Sarah Yanicki, Leanne Curtis and Marcus Irvine, formerly of the community group CanCERN which wound up at the end of 2015. CanCERN was a community group that advocated for the needs of earthquake-affected residents.

SARAH YANICKI
If Sarah could name one key point about disaster recovery, it’s that people, not processes need to be the focus of any positive solutions.  This learning drove her to become involved in resident-focused approaches in the Canterbury earthquake recovery, initially through the community organisation CanCERN, and now with Breakthrough Services. 

Sarah has a background in teaching and sociology.  In the wake of the February 2011 quake, she decided to focus her master’s research on how community groups helped address residents’ needs after the earthquakes.  Through CanCERN she helped run the In the Know Hub, an earthquake support centre for residents, which gave further insight into the complexities homeowners are facing. Sarah’s experiences have highlighted just how important it is to create a space where residents feel heard and involved. This motivates her to continue supporting homeowners as they navigate the complexities of their repair/rebuild.  

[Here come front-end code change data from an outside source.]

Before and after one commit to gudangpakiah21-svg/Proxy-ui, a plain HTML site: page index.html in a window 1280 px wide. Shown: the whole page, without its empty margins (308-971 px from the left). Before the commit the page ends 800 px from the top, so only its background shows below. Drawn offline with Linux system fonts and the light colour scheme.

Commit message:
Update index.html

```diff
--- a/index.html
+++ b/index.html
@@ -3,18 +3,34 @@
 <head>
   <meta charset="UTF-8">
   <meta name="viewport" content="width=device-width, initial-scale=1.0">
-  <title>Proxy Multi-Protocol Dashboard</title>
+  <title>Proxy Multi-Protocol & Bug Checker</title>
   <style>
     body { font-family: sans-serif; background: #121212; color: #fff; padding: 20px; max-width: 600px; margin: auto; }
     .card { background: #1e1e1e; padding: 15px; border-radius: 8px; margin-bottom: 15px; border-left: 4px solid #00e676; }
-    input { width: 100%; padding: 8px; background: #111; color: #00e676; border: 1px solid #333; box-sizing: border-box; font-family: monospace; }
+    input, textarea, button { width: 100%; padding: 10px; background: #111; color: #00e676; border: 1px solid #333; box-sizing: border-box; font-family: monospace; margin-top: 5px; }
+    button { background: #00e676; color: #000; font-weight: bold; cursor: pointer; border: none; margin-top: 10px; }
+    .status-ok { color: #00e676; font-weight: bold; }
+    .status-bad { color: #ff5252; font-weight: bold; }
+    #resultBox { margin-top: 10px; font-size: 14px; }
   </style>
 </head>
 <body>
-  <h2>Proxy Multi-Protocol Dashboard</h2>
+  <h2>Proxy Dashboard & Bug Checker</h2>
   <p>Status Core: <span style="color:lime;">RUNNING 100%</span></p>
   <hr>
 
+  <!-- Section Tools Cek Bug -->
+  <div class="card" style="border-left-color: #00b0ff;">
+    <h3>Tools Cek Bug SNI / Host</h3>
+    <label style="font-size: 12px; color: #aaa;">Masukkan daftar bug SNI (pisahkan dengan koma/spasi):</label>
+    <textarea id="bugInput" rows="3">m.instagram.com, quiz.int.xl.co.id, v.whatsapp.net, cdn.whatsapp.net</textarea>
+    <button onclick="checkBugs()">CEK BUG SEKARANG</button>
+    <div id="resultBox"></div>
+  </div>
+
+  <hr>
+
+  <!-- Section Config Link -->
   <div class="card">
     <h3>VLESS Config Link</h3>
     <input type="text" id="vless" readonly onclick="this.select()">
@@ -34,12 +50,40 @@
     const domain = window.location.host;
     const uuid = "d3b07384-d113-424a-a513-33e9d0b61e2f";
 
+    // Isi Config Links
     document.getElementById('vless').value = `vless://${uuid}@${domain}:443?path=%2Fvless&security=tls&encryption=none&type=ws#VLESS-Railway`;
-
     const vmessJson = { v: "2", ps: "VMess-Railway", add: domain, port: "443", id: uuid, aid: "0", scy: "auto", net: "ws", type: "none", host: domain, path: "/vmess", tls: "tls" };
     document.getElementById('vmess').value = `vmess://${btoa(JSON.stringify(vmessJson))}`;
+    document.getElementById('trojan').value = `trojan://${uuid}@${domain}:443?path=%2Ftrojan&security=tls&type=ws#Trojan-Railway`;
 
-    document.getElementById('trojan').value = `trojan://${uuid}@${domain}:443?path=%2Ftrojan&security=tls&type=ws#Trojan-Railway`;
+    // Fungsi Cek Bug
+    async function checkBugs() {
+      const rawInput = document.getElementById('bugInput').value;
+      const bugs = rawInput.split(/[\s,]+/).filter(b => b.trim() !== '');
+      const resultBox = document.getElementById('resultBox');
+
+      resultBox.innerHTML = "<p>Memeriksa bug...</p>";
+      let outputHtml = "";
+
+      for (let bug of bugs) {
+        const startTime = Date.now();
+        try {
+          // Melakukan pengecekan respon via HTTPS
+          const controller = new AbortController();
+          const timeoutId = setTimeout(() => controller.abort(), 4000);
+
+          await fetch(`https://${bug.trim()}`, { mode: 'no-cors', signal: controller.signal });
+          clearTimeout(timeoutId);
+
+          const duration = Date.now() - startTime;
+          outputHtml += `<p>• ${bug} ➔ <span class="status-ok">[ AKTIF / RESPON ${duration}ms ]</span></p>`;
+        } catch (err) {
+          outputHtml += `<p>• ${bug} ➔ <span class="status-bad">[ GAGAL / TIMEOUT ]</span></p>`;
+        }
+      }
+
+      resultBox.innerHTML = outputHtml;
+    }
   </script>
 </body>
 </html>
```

LEANNE CURTIS
Throughout five years of earthquake recovery, Leanne has learned that although some of it is complex, most of it’s not rocket science.  It’s about the right people having a conversation about how to best serve the residents of Christchurch.  She has been at those tables trying to influence those conversations and is committed to making sure residents’ concerns are heard and addressed.

Prior to the quakes, Leanne worked in teaching and community development.  She was a founding member of CanCERN in 2010 and led the organisation until its closure in late 2015.  Following the February earthquake, Leanne’s family home in Avonside was red zoned.  She now lives in Waimakariri with her husband, kids, and terribly naughty dogs.

MARCUS IRVINE
Of all the stories to be told in this recovery none is more important than that of residents trying to fix their homes.  It is complex and varied, and for many there isn't yet an ending.  Marcus has seen the positive impact facilitated, homeowner-centric conversations can have and firmly believes services like Breakthrough Facilitation are the way forward in 2016. 

Marcus was working as a Radio New Zealand journalist at the time of the February 2011 earthquake.  He reported on the ensuing residential issues for three years before taking up a role at CanCERN in a bid to more directly help affected residents.  Having been immersed in all aspects of the earthquake recovery since the beginning, Marcus understands the obstacles many homeowners continue to face.